However, Twitter was recently abuzz with the revelation that Big Bird is not so yellow in other countries. For example in the Netherlands it’s purple. This was later confirmed by the Big Bird himself, who wrote on Twitter “I heard my friends on Twitter were asking about my cousins around the world! It’s true, I have a lot of bird cousins in different countries. Here’s a little bit about them..” The Big Bird then went about introducing his various look-alikes, in different colours and forms, based in various parts of the world.
We can only deduce that Sesame Street co-productions in several countries around the world have tailored the show for local audiences. Even if the script for a particular show is essentially the same (with obvious language translations), the use of different costumes in different geographies serves an important purpose: invoke the trust amongst the audience by relating the character to people from different cultures. The power of the nuances in Big Bird’s colouring is substantial. By using colours, terms, phrasing, and references that feel familiar, this creates trust between a viewer and a character, and that trust results in a willingness to engage and share, thereby improving brand loyalty and consistent viewership in this case. This is an example of personalization that engenders greater trust and enhances people’s experience.
Tickit Health amplifies the concept of personalization by building Digitally Empathetic technology for organizations serving diverse populations. At the core of Digital Empathy is the goal of leveraging technology to align communication with the focus audience in order to create an enhanced user experience. At every level, organizations depend on accurate, comprehensive, and actionable data to perform. However, organizations fail to take into account that the individual’s ability to trust the data collection process, which can deter the individual’s ability to share their personal information and needs effectively, thereby resulting in poor quality data collected.
Big Bird’s appearance has changed over the years, as has his personality. He originally had very few feathers on top of his head; his body feathers were also more shaggy and unkempt, and his body was not as rounded and full as it is now. His personality was more dopey and “bird-brained” than it later became. He gradually got more feathers on top, giving his head a more rounded appearance, and developed a blaze-like crest of lighter yellow feathers above his eyes. His body got fluffier, rounder and more well-groomed.
His personality developed over time from being a dim, slow-witted character into the childlike innocence he is known for today. –Wikipedia
When we ask a person a question, we often ask that question from our own place of reference; if we ask a different person that same question, it may be interpreted in a completely different way. Trust and familiarity have a significant impact on the responses of questions in a survey or assessment. The impact is measurable and significant. It’s not only across geographic or cultural boundaries where the changes are important. Age, literacy, gender, and physical context are all considered with Digital Empathy, as we modify a question into versions that are empathetic to the person being asked. When put to practice, research has shown that Digital Empathy improves response rates with higher quality data capture, creating less staff burden. This is critical when screening patients, students, or employees for risky behaviours or behavioural and other health and wellness risks.

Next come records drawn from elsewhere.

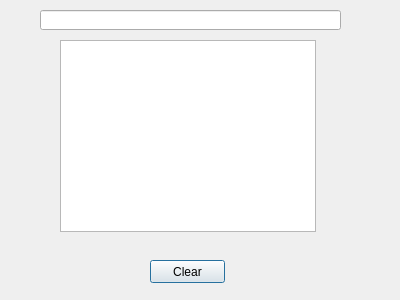
This is testdialog.ui in AceOfSnakes/AvrPioRemote as Qt 5 draws it before an edit. The edited form follows.
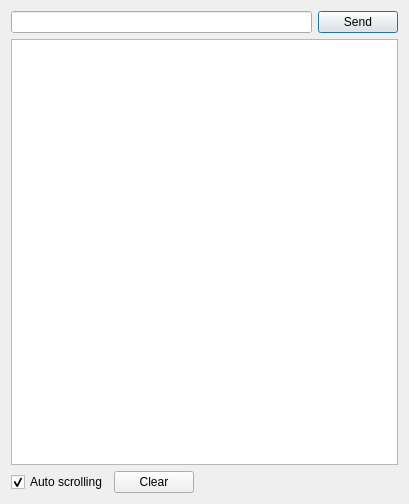
This is the edited form.

```diff
--- a/testdialog.ui
+++ b/testdialog.ui
@@ -6,46 +6,82 @@
    <rect>
     <x>0</x>
     <y>0</y>
-    <width>400</width>
-    <height>300</height>
+    <width>409</width>
+    <height>504</height>
    </rect>
   </property>
   <property name="windowTitle">
    <string>Dialog</string>
   </property>
-  <widget class="QLineEdit" name="lineEdit">
-   <property name="geometry">
-    <rect>
-     <x>40</x>
-     <y>10</y>
-     <width>301</width>
-     <height>20</height>
-    </rect>
-   </property>
-  </widget>
-  <widget class="QPushButton" name="ClearButton">
-   <property name="geometry">
-    <rect>
-     <x>150</x>
-     <y>260</y>
-     <width>75</width>
-     <height>23</height>
-    </rect>
-   </property>
-   <property name="text">
-    <string>Clear</string>
-   </property>
-  </widget>
-  <widget class="QListWidget" name="listWidget">
-   <property name="geometry">
-    <rect>
-     <x>60</x>
-     <y>40</y>
-     <width>256</width>
-     <height>192</height>
-    </rect>
-   </property>
-  </widget>
+  <layout class="QVBoxLayout" name="verticalLayout_2">
+   <item>
+    <layout class="QVBoxLayout" name="verticalLayout">
+     <item>
+      <layout class="QHBoxLayout" name="horizontalLayout">
+       <item>
+        <widget class="QLineEdit" name="lineEdit"/>
+       </item>
+       <item>
+        <widget class="QPushButton" name="SendButton">
+         <property name="sizePolicy">
+          <sizepolicy hsizetype="Fixed" vsizetype="Fixed">
+           <horstretch>0</horstretch>
+           <verstretch>0</verstretch>
+          </sizepolicy>
+         </property>
+         <property name="text">
+          <string>Send</string>
+         </property>
+        </widget>
+       </item>
+      </layout>
+     </item>
+     <item>
+      <widget class="QListWidget" name="listWidget"/>
+     </item>
+     <item>
+      <layout class="QHBoxLayout" name="horizontalLayout_2">
+       <item>
+        <widget class="QCheckBox" name="AutoScrollingCheckBox">
+         <property name="text">
+          <string>Auto scrolling</string>
+         </property>
+         <property name="checked">
+          <bool>true</bool>
+         </property>
+        </widget>
+       </item>
+       <item>
+        <widget class="QPushButton" name="ClearButton">
+         <property name="sizePolicy">
+          <sizepolicy hsizetype="Fixed" vsizetype="Fixed">
+           <horstretch>0</horstretch>
+           <verstretch>0</verstretch>
+          </sizepolicy>
+         </property>
+         <property name="text">
+          <string>Clear</string>
+         </property>
+        </widget>
+       </item>
+       <item>
+        <spacer name="horizontalSpacer_2">
+         <property name="orientation">
+          <enum>Qt::Horizontal</enum>
+         </property>
+         <property name="sizeHint" stdset="0">
+          <size>
+           <width>40</width>
+           <height>20</height>
+          </size>
+         </property>
+        </spacer>
+       </item>
+      </layout>
+     </item>
+    </layout>
+   </item>
+  </layout>
  </widget>
  <resources/>
  <connections/>
```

Now you have a better understanding of why when I think of Big Bird, he’s a big purple bird, but you imagine a big yellow bird. While that empathetic nuance may be subtle, the fact of the matter is that it helps both of us to trust what he has to say. And that makes us all better global citizens.